Web interface edit records:
------------------------------------------------------------------------

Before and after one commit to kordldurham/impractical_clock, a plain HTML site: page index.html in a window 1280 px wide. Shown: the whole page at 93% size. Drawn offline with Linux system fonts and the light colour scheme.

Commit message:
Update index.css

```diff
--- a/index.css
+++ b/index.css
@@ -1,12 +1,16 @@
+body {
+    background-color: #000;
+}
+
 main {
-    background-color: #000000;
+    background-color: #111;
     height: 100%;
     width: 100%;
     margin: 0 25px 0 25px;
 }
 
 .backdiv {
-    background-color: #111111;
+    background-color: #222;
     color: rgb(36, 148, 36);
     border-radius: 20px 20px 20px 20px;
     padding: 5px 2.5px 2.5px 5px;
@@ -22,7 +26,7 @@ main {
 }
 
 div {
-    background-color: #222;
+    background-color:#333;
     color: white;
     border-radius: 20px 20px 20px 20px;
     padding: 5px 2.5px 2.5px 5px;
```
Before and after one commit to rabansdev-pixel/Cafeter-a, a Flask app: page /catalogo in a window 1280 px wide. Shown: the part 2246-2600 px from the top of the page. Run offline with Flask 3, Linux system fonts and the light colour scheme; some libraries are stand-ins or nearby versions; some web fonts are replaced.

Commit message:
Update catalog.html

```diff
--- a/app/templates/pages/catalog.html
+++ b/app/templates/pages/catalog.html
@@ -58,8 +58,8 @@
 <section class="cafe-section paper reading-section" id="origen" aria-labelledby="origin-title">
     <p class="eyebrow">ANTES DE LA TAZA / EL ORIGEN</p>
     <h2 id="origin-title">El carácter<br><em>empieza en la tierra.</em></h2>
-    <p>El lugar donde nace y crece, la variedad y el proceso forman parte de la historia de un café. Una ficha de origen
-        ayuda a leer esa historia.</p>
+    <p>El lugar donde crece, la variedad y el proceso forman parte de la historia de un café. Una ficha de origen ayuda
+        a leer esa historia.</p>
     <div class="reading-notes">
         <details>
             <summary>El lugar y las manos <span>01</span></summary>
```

------------------------------------------------------------------------

• [WORK REQUEST] Reproduce every line above. Keep it exact.

• [ANSWER TO THE PROBLEM]
Before and after one commit to kordldurham/impractical_clock, a plain HTML site: page index.html in a window 1280 px wide. Shown: the whole page at 93% size. Drawn offline with Linux system fonts and the light colour scheme.

Commit message:
Update index.css

```diff
--- a/index.css
+++ b/index.css
@@ -1,12 +1,16 @@
+body {
+    background-color: #000;
+}
+
 main {
-    background-color: #000000;
+    background-color: #111;
     height: 100%;
     width: 100%;
     margin: 0 25px 0 25px;
 }
 
 .backdiv {
-    background-color: #111111;
+    background-color: #222;
     color: rgb(36, 148, 36);
     border-radius: 20px 20px 20px 20px;
     padding: 5px 2.5px 2.5px 5px;
@@ -22,7 +26,7 @@ main {
 }
 
 div {
-    background-color: #222;
+    background-color:#333;
     color: white;
     border-radius: 20px 20px 20px 20px;
     padding: 5px 2.5px 2.5px 5px;
```
Before and after one commit to rabansdev-pixel/Cafeter-a, a Flask app: page /catalogo in a window 1280 px wide. Shown: the part 2246-2600 px from the top of the page. Run offline with Flask 3, Linux system fonts and the light colour scheme; some libraries are stand-ins or nearby versions; some web fonts are replaced.

Commit message:
Update catalog.html

```diff
--- a/app/templates/pages/catalog.html
+++ b/app/templates/pages/catalog.html
@@ -58,8 +58,8 @@
 <section class="cafe-section paper reading-section" id="origen" aria-labelledby="origin-title">
     <p class="eyebrow">ANTES DE LA TAZA / EL ORIGEN</p>
     <h2 id="origin-title">El carácter<br><em>empieza en la tierra.</em></h2>
-    <p>El lugar donde nace y crece, la variedad y el proceso forman parte de la historia de un café. Una ficha de origen
-        ayuda a leer esa historia.</p>
+    <p>El lugar donde crece, la variedad y el proceso forman parte de la historia de un café. Una ficha de origen ayuda
+        a leer esa historia.</p>
     <div class="reading-notes">
         <details>
             <summary>El lugar y las manos <span>01</span></summary>
```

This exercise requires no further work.